However, we can use some concepts to help us achieve in finding the algorithm to solve this indivisible knapsack problem. These concepts include backtracking and dynamic programming.

Backtracking is basically just brute forcing (though I am leaving maybe a bit of stuff out for simplification.)

Dynamic programming can be explained better with an example first, and then a more general definition after. Let's take the example of the knapsack problem. The problem definition is pretty general. You have an arbitrary n amount of items, each with an arbitrary cost and an arbitrary weight. We can create a lot of more specific subproblems by purely inserting actual numbers into each of these variables. For example, we can try to solve the knapsack problem with a 5 kg knapsack, with 2 available items: a 5 kg \$1 item, and a 2 kg \$2 item. By solving many of these more specific problems, and remembering the actual numerical answer for each of these by saving them/caching them, whenever we need to solve the knapsack problem again for those particular specific situations (like the specific one described above), we can just "look up" the answer instead of computing the whole answer again.

Oh and also better still, not only is this caching of answers is efficient in itself, but with each cache of each answer, any future computations can become easier as well. Basically, future computations can rely on the previous cached answers to be even faster to be solved. What I just described is something called memoization.

For example, we all know the recursive solution for a fibonacci function. It's just to return F(n-1) + F(n-2). We can actually improve this using memoization. Each time the user/someone calls this fibonacci function, we cache the actual answer, including its sub-answers for F(n-1) and F(n-2). For example, say we use memoization. The user calls F(135). Then, whenever the function is called again, for maybe even a bigger number e.g. F(264), because we called F(135) the first time, the answer for F(135) is cached, and so are its subsequent sub-fibonacci problems e.g. F(134), F(133), F(132), ... , to F(3). Therefore, when calling F(264), the computer will just figure out what F(135) is in a blink of an eye, and compute all the way up to F(264).

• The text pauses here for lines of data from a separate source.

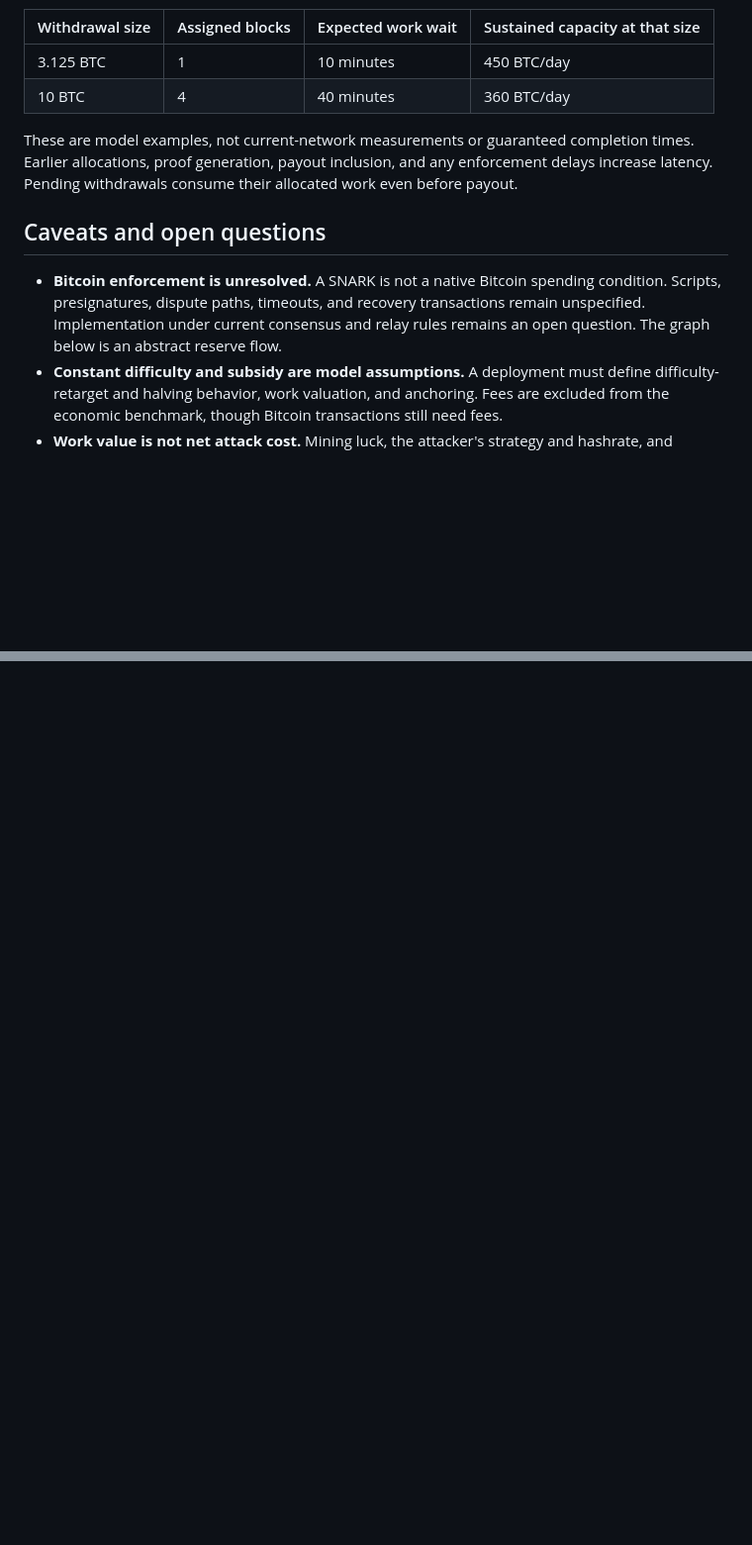
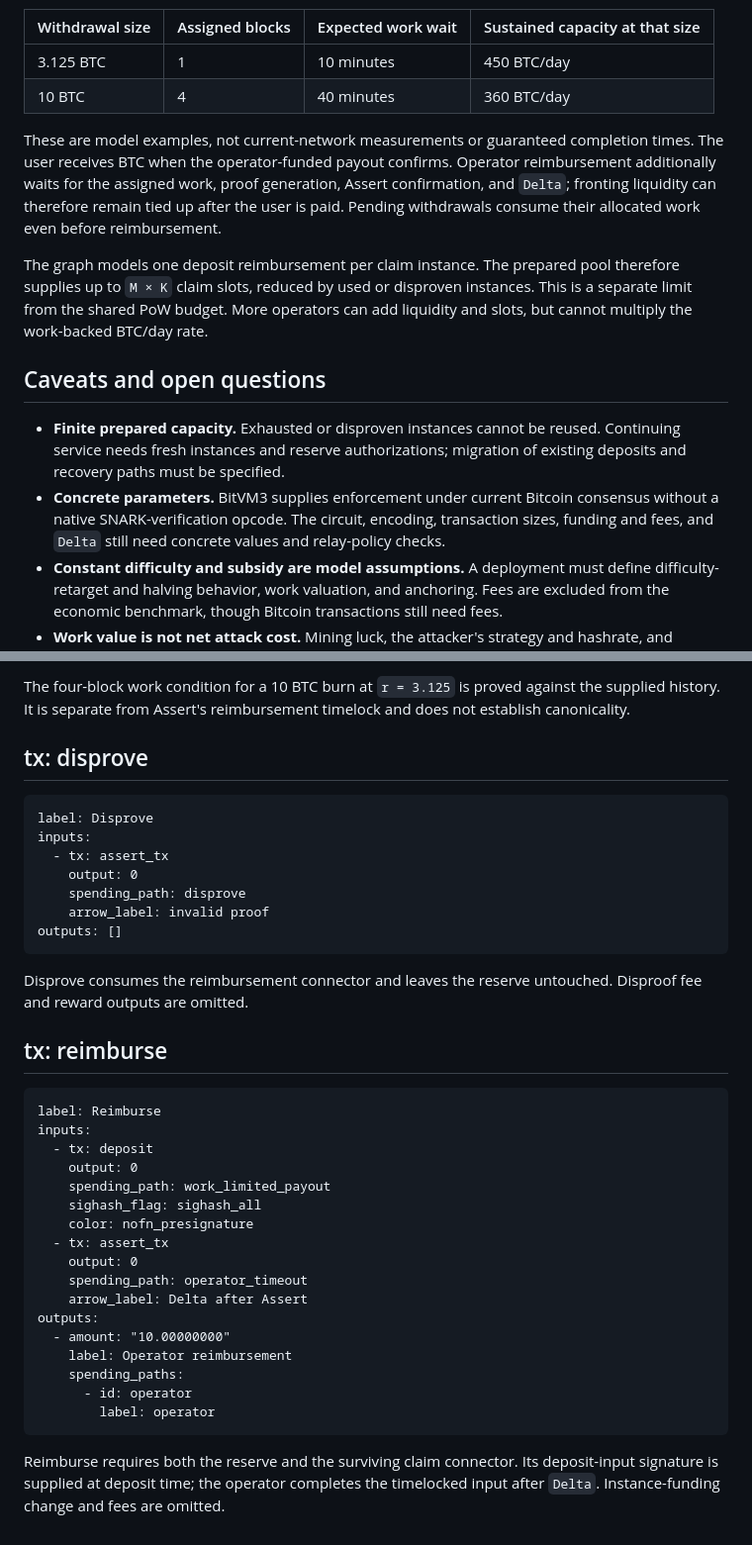
Before and after one commit to solving-bitcoin/bitcoin-protocols, a Markdown page: protocols/pow-work-limited-bridge.md, 2 parts joined by grey strips. Shown at 99% size. GitHub-like rendering; blank space fills up the shorter version.

````diff
--- a/protocols/pow-work-limited-bridge.md
+++ b/protocols/pow-work-limited-bridge.md
@@ -71,11 +85,14 @@ With no queue or other delays, expected work-accumulation latency after burn pub
 | 3.125 BTC | 1 | 10 minutes | 450 BTC/day |
 | 10 BTC | 4 | 40 minutes | 360 BTC/day |
 
-These are model examples, not current-network measurements or guaranteed completion times. Earlier allocations, proof generation, payout inclusion, and any enforcement delays increase latency. Pending withdrawals consume their allocated work even before payout.
+These are model examples, not current-network measurements or guaranteed completion times. The user receives BTC when the operator-funded payout confirms. Operator reimbursement additionally waits for the assigned work, proof generation, Assert confirmation, and `Delta`; fronting liquidity can therefore remain tied up after the user is paid. Pending withdrawals consume their allocated work even before reimbursement.
+
+The graph models one deposit reimbursement per claim instance. The prepared pool therefore supplies up to `M × K` claim slots, reduced by used or disproven instances. This is a separate limit from the shared PoW budget. More operators can add liquidity and slots, but cannot multiply the work-backed BTC/day rate.
 
 ## Caveats and open questions
 
-- **Bitcoin enforcement is unresolved.** A SNARK is not a native Bitcoin spending condition. Scripts, presignatures, dispute paths, timeouts, and recovery transactions remain unspecified. Implementation under current consensus and relay rules remains an open question. The graph below is an abstract reserve flow.
+- **Finite prepared capacity.** Exhausted or disproven instances cannot be reused. Continuing service needs fresh instances and reserve authorizations; migration of existing deposits and recovery paths must be specified.
+- **Concrete parameters.** BitVM3 supplies enforcement under current Bitcoin consensus without a native SNARK-verification opcode. The circuit, encoding, transaction sizes, funding and fees, and `Delta` still need concrete values and relay-policy checks.
 - **Constant difficulty and subsidy are model assumptions.** A deployment must define difficulty-retarget and halving behavior, work valuation, and anchoring. Fees are excluded from the economic benchmark, though Bitcoin transactions still need fees.
 - **Work value is not net attack cost.** Mining luck, the attacker's strategy and hashrate, and recoverable block rewards matter. A replacement chain that becomes canonical may pay the attacker its subsidies.
 - **The capacity bound is specific to this rule.** The heuristic `C <= lambda × r` assumes burns can be rewritten while payouts survive. A separate ideal construction binds each payout to a unique burn ticket in an ordered Bitcoin update-transaction ancestry. Removing the burn then removes the ticket needed by the payout; retaining both preserves backing. That construction can exceed the subsidy-based capacity bound, but its proof-enforced dependency is a separate implementation question, not a property of this work-limited graph.
@@ -122,0 +179,39 @@ The four-block condition is proved against the supplied history. It is not a Bit
+The four-block work condition for a 10 BTC burn at `r = 3.125` is proved against the supplied history. It is separate from Assert's reimbursement timelock and does not establish canonicality.
+
+## tx: disprove
+
+```bridgeflow
+label: Disprove
+inputs:
+  - tx: assert_tx
+    output: 0
+    spending_path: disprove
+    arrow_label: invalid proof
+outputs: []
+```
+
+Disprove consumes the reimbursement connector and leaves the reserve untouched. Disproof fee and reward outputs are omitted.
+
+## tx: reimburse
+
+```bridgeflow
+label: Reimburse
+inputs:
+  - tx: deposit
+    output: 0
+    spending_path: work_limited_payout
+    sighash_flag: sighash_all
+    color: nofn_presignature
+  - tx: assert_tx
+    output: 0
+    spending_path: operator_timeout
+    arrow_label: Delta after Assert
+outputs:
+  - amount: "10.00000000"
+    label: Operator reimbursement
+    spending_paths:
+      - id: operator
+        label: operator
+```
+
+Reimburse requires both the reserve and the surviving claim connector. Its deposit-input signature is supplied at deposit time; the operator completes the timelocked input after `Delta`. Instance-funding change and fees are omitted.
````
Also changed, not shown: other parts of protocols/pow-work-limited-bridge.md (+75 -22 lines).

Ok, I just explained a lot, and we will try to incorporate all of these new concepts into the actual solution for the indivisible knapsack problem.

We know that there should be an optimal solution, and that this solution includes some number of items. An easy general subproblem for the indivisible knapsack problem would be whether or not each item is actually part of the "optimal collection of items to be put into the backpack". We then solve all of these sub problems, and from there we can get the "best solution".

If n is in solution: the solution will have the cost of the n'th item in the solution.
Knapsack(n,W) = C_n + Knapsack(n-1, W-w_n)
Where that second term, Knapsack(n-1, W-w_n) is precomputed due to memoization.

If n is not in solution: the solution will not consider the n'th item's cost or weight at all.
Knapsack(n,W) = Knapsack(n-1, W)
Where Knapsack(n-1, W) is precomputed due to memoization.

The full and official solution for the indivisible knapsack problem is:
1. Create a two-dimensional array with its rows being 0 to n, and its columns being numbers from 0 to W (max weight of the knapsack). Obviously the first column and the first row have values of all 0 because a backpack that holds 0 weight will have a maximum cost solution of 0, and a backpack that can contain a maximum of 0 items will have a maximum cost solution of 0.
2. For each (i.j)th element in the array, where i is a number between 1 and n and j is a number in between 1 and W
1. Initialize the (i,j)th solution as just SolMatrix[i-1][j] (which is the previously calculated solution without the i'th item considered, and only items 1 to i-1th items considered.)
2. Change the (i,j)th solution to SolMatrix[i-1][v-w_i]+ cost_of_ith_item IF:
1. (weight_of_ith_item ≤ j) AND
2. (SolMatrix[i-1][j-weight_of_ith_item]+ cost_of_ith_item > SolMatrix[i-1][j])
I worry that the algorithm for the above indivisible knapsack problem is a bit hard to understand, from how I typed it up.

If you need any further explanations on the indivisible knapsack problem, please click the following links for more details, as they have helped me tremendously on understanding the concepts explained in this post: